In the consideration of water-efficient goods the simple notion of ‘payback period’ is often used. This is calculated from the price difference between an efficient and an inefficient appliance (for example a washing machine), divided by the annual saving in the cost of water (assuming the property is metered). This is unlikely to represent the only benefit (or cost) to the customer. For example, an efficient washing machine will involve the use of less hot water thereby reducing the customer’s energy bill. This wider view of costs and benefits reveals a potential mechanism for promoting the uptake of water-efficient goods.

In Water resources plan submissions to the Environment Agency and in their water efficiency plans, no water company has seriously evaluated an appliance exchange programme. It is often suggested that (water) savings from conservation programmes are transient and therefore cannot be guaranteed into the future. However, appliances that work efficiently with a fixed volume (washing machine, dishwasher, toilet) should yield predictable and guaranteed savings.

This study aims to estimate these wider costs from the perspective of the domestic customer, and from the water company who could be in the position of implementing a wide scale retrofit program. In addition to water, wastewater, energy and detergent costs, CO2 emissions, the residual life of appliances replaced, life span and reliability of the new appliance and energy label inaccuracies were all considered. The products reviewed include washing machines, dishwashers, toilets, showers and direct water heating appliances (combination boilers).
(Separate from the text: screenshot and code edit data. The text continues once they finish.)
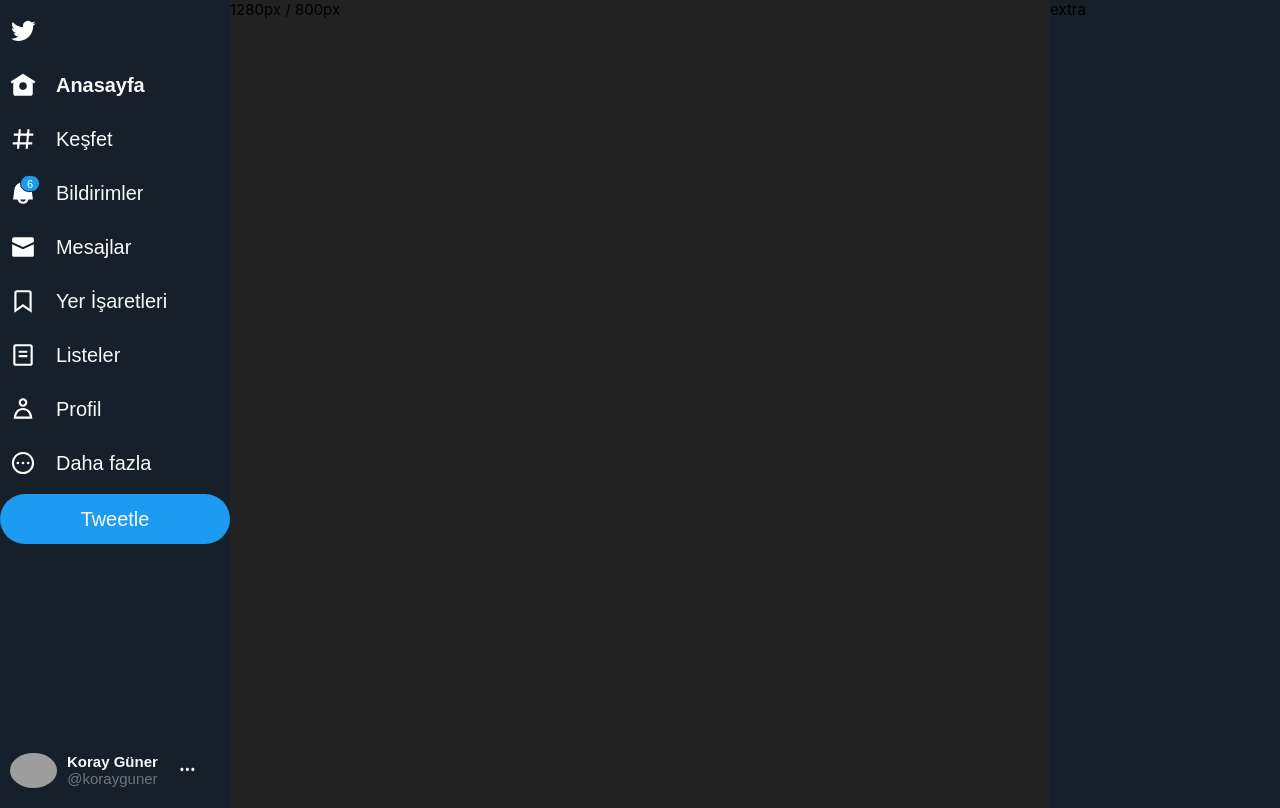
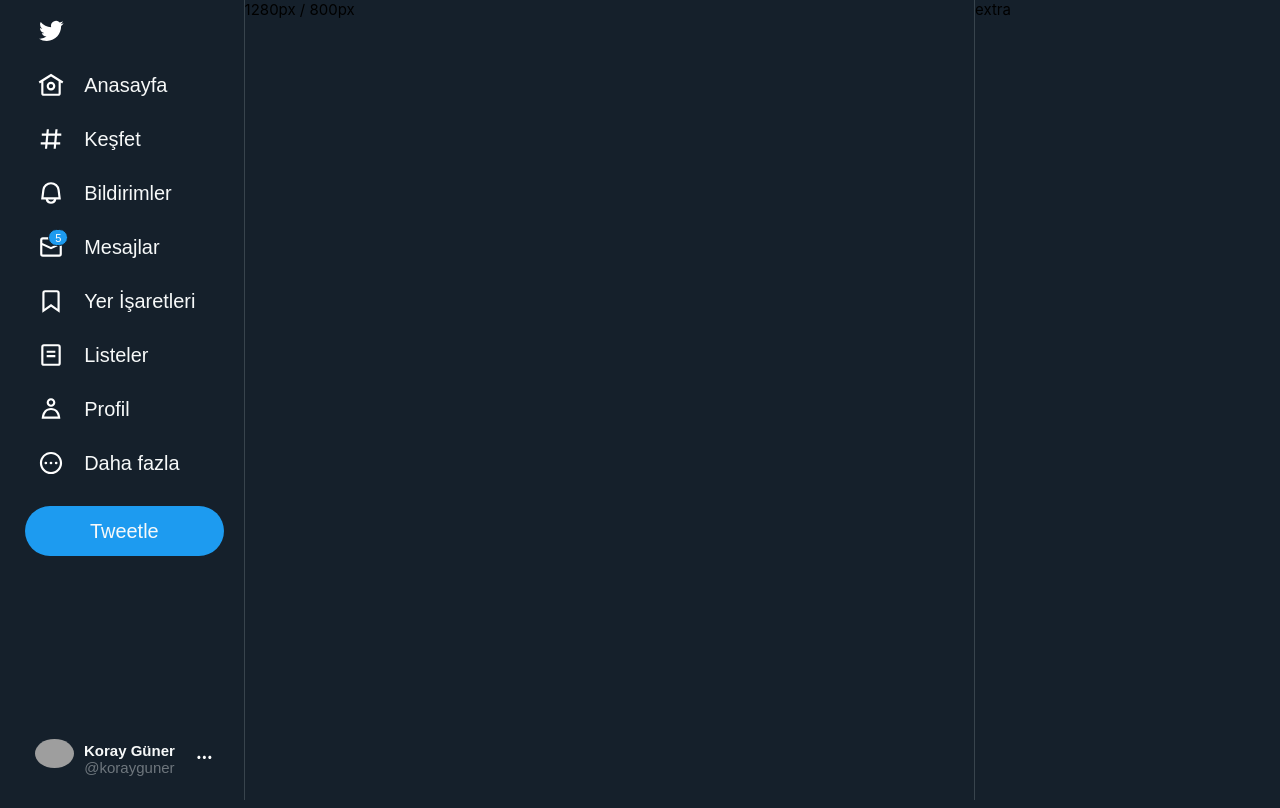
Before and after one commit to koraygnr/react-twitter-clone, a React (Create React App) app: page / in a window 1280 px wide. Built offline with nearby package versions, Linux system fonts and the light colour scheme; grey boxes are pictures that could not be loaded.

Commit message:
feat: sidebar completed

```diff
--- a/src/components/Button/NavButton.js
+++ b/src/components/Button/NavButton.js
@@ -10,7 +10,7 @@
     className={cn(styles.navButton, active && styles.active)} {...props}>
         {children}
         {
-        notify &&
+        notify > 0 &&
         <span className={styles.notify}>{notify}</span>
         }
     </Button>
--- a/src/components/Button/ThemeButton.module.scss
+++ b/src/components/Button/ThemeButton.module.scss
@@ -2,6 +2,7 @@
 
 .themeButton {
     height: 50px;
+    min-width: 50px;
     background-color: $blue;
 
     &:hover {
--- a/src/components/Layout/Layout.module.scss
+++ b/src/components/Layout/Layout.module.scss
@@ -2,11 +2,16 @@
 
 .layout {
     display: grid;
-    grid-template-columns: 230px 1fr;
+    grid-template-columns: auto 1fr;
     min-height: 100vh;
+    max-width: 670px;
     margin: 0 auto;
 
     @include breakpoint(tablet) {
-        grid-template-columns: 230px 1fr 230px;
+        grid-template-columns: auto 1fr 300px;
+        max-width: 1060px;
+    }
+    @include breakpoint(desktop) {
+        max-width: $desktop;
     }
 }
--- a/src/components/Main/Main.module.scss
+++ b/src/components/Main/Main.module.scss
@@ -1,5 +1,7 @@
 @import "../../scss/variables.scss";
 
 .main {
-    background-color: #222;
+    border-width: 0 1px;
+    border-style: solid;
+    border-color: $border-color;
 }
--- a/src/components/Navigation/Navigation.js
+++ b/src/components/Navigation/Navigation.js
@@ -4,45 +4,82 @@
 import Button from '../Button/Button'
 import ThemeButton from '../Button/ThemeButton'
 import ProfileBox from '../ProfileBox/ProfileBox'
-import { TwitterIcon, HomeIconFilled, HomeIconOutlined, SearchIcon, SearchIconBold, ExploreIconFilled, ExploreIconOutlined, NotificationsIconFilled, NotificationsIconOutlined, MessagesIconFilled, MessagesIconOutlined, BookmarkIconOutlined, ListIconOutlined, ListIconFilled, ProfileIconOutlined, ProfileIconFilled, MoreIconOutlined } from "../Icons"
+import { TwitterIcon, HomeIconFilled, HomeIconOutlined, SearchIcon, SearchIconBold, ExploreIconFilled, ExploreIconOutlined, NotificationsIconFilled, NotificationsIconOutlined, MessagesIconFilled, MessagesIconOutlined, BookmarkIconOutlined, ListIconOutlined, ListIconFilled, ProfileIconOutlined, ProfileIconFilled, MoreIconOutlined, CreateTweetIcon } from "../Icons"
 
+const menuItems = [
+    {
+        key: "twitter",
+        icon: <TwitterIcon />,
+        title: "",
+        notify: 0
+    },
+    {
+        key: "home",
+        icon: <HomeIconOutlined />,
+        title: "Anasayfa",
+        notify: 0
+    },
+    {
+        key: "Keşfet",
+        icon: <ExploreIconOutlined />,
+        title: "Keşfet",
+        notify: 0
+    },
+    {
+        key: "Bildirimler",
+        icon: <NotificationsIconOutlined />,
+        title: "Bildirimler",
+        notify: 0
+    },
+    {
+        key: "Mesajlar",
+        icon: <MessagesIconOutlined />,
+        title: "Mesajlar",
+        notify: 5
+    },
+    {
+        key: "Yer İşaretleri",
+        icon: <BookmarkIconOutlined />,
+        title: "Yer İşaretleri",
+        notify: 0
+    },
+    {
+        key: "Listeler",
+        icon: <ListIconOutlined />,
+        title: "Listeler",
+        notify: 0
+    },
+    {
+        key: "Profil",
+        icon: <ProfileIconOutlined />,
+        title: "Profil",
+        notify: 0
+    },
+    {
+        key: "Daha fazla",
+        icon: <MoreIconOutlined />,
+        title: "Daha fazla",
+        notify: 0
+    }
+]
 
 function Navigation({flat = false}) {
   return (
     <nav className={styles.navbar}>
-        <NavButton>
-            <TwitterIcon />
-        </NavButton>
-        <NavButton active="active" >
-            <HomeIconFilled /> <span>Anasayfa</span>
-        </NavButton>
-        <NavButton >
-            <ExploreIconOutlined /><span>Keşfet</span>
-        </NavButton>
-        <NavButton notify={6}>
-            <NotificationsIconFilled /><span>Bildirimler</span>
-        </NavButton>
-        <NavButton>
-            <MessagesIconFilled /><span>Mesajlar</span>
-        </NavButton>
-        <NavButton>
-            <BookmarkIconOutlined /><span>Yer İşaretleri</span>
-        </NavButton>
-        <NavButton>
-            <ListIconOutlined /><span>Listeler</span>
-        </NavButton>
-        <NavButton>
-            <ProfileIconOutlined /><span>Profil</span>
-        </NavButton>
-        <NavButton>
-            <MoreIconOutlined /><span>Daha fazla</span>
-        </NavButton>
-        <ThemeButton full>
-            <span>Tweetle</span>
-        </ThemeButton>
-        <div className={styles.profileBox}>
-            <ProfileBox />
-        </div>
+        {
+           menuItems.map( item => (
+            <NavButton
+                key={item.key}
+                notify={item.notify}
+            >
+                {item.icon}
+                {
+                    item.title.length > 0 && !flat &&
+                    <span>{item.title}</span>
+                }
+            </NavButton>
+           ))
+        }
     </nav>
 
   )
--- a/src/components/Navigation/Navigation.module.scss
+++ b/src/components/Navigation/Navigation.module.scss
@@ -2,16 +2,9 @@
 
 .navbar {
     position: relative;
-    height: 100vh;
 
     button{
         margin-top: 8px;
-
-    }
-
-    .profileBox {
-        position: absolute;
-        bottom: 10px;
     }
 
 }
--- a/src/components/ProfileBox/ProfileBox.js
+++ b/src/components/ProfileBox/ProfileBox.js
@@ -6,12 +6,15 @@
 import { More2Icon } from "../Icons"
 
 
-function ProfileBox({ name = "Koray Güner", slug = "korayguner" }) {
+function ProfileBox({ flat, name = "Koray Güner", slug = "korayguner" }) {
   return (
     <Button className={cn(styles.box)}>
         <div className={styles.ProfilePhoto}>
-            <ProfilePhoto />
+            <ProfilePhoto size={39} />
         </div>
+        {
+          !flat && (
+            <>
             <div className={styles.body}>
               <p className={styles.name}>{name}</p>
               <p className={styles.slug}>@{slug}</p>
@@ -19,6 +22,10 @@
             <div className={styles.icon}>
               <More2Icon color="white"/>
             </div>
+            </>
+          )
+        }
+
     </Button>
   )
 }
--- a/src/components/ProfilePhoto/ProfilePhoto.js
+++ b/src/components/ProfilePhoto/ProfilePhoto.js
@@ -4,9 +4,9 @@
 
 const initialSrc = "https://pbs.twimg.com/profile_images/1598240171006255105/famISA6X_400x400.jpg"
 
-function ProfilePhoto({ src = initialSrc, alt }) {
+function ProfilePhoto({ src = initialSrc, alt, size = 47 }) {
   return (
-    <div className={cn(styles.photo)}>
+    <div className={cn(styles.photo)} style={{width:size, height:size}}>
         <img src={src} alt={alt} />
     </div>
   )
--- a/src/components/ProfilePhoto/ProfilePhoto.module.scss
+++ b/src/components/ProfilePhoto/ProfilePhoto.module.scss
@@ -1,7 +1,6 @@
 @import "../../scss/variables.scss";
 
 .photo {
-    width: 47px;
 
     img {
         display: block;
--- a/src/components/SideBar/SideBar.js
+++ b/src/components/SideBar/SideBar.js
@@ -1,11 +1,25 @@
 import React from 'react'
 import styles from "./SideBar.module.scss"
 import Navigation from "../Navigation/Navigation"
+import ThemeButton from '../Button/ThemeButton'
+import ProfileBox from '../ProfileBox/ProfileBox'
+import { CreateTweetIcon } from '../Icons'
 
 function SideBar({ flat }) {
   return (
     <div className={styles.sideBar}>
       <Navigation flat={flat} />
+
+      <div className={styles.tweetButton}>
+      <ThemeButton full={!flat} >
+            {
+                flat ? <CreateTweetIcon color="white" /> : <span>Tweetle</span>
+            }
+      </ThemeButton>
+      </div>
+      <div className={styles.profileBox}>
+          <ProfileBox flat={flat} />
+      </div>
     </div>
   )
 }
--- a/src/components/SideBar/SideBar.module.scss
+++ b/src/components/SideBar/SideBar.module.scss
@@ -1,5 +1,23 @@
 @import "../../scss/variables.scss";
 
 .sideBar {
+    display: flex;
+    flex-direction: column;
+    align-items: center;
+    padding: 0 20px;
+    height: 100vh;
 
+    .tweetButton {
+        display: flex;
+        justify-content: center;
+        align-items: center;
+        width: 100%;
+        margin-top: 20px;
+        margin-bottom: 20px;
+    }
+
+    .profileBox {
+        margin-top: auto;
+        margin-bottom: 12px;
+    }
 }
--- a/src/scss/variables.scss
+++ b/src/scss/variables.scss
@@ -5,6 +5,7 @@
 $gray: #6E767D;
 $gray-30: #6e767d30;
 $dark-gray: #1e2732; // gündem background
+$border-color: #38444d;
 
 @mixin text-title {
     font-size: 19px ;
```
Lines whose indentation alone changed are shown as unchanged.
The report contains the findings from this desktop study, including the fact that for many appliances there is now no relationship between price and performance. Also the energy label, undoubtedly a success in improving energy (and water) efficiency, does not provide accurate enough consumption data for economic assessments to be made. Economic analyses from the perspective of the householder and water company are presented and conclusions include the potential implications for demand management policies and programmes in England and Wales.

The first part of the report looks at individual product groups of water-using appliances to determine the potential water savings and practical issues of implementing best available technologies.

Whilst product development is in constant flux, the aim has been to try and identify market trends and examine relevant real-world issues rather than purely hypothetical scenarios.

The brief and budget do not extend to a full market survey but every effort has been made to identify ‘typically available products’.

Independent performance data is in short supply but where this has been available it has been used. For example the Consumer Association carries out independent testing of dish washers and washing machines and these data have been used in preference to manufacturers claims as stated on energy labels.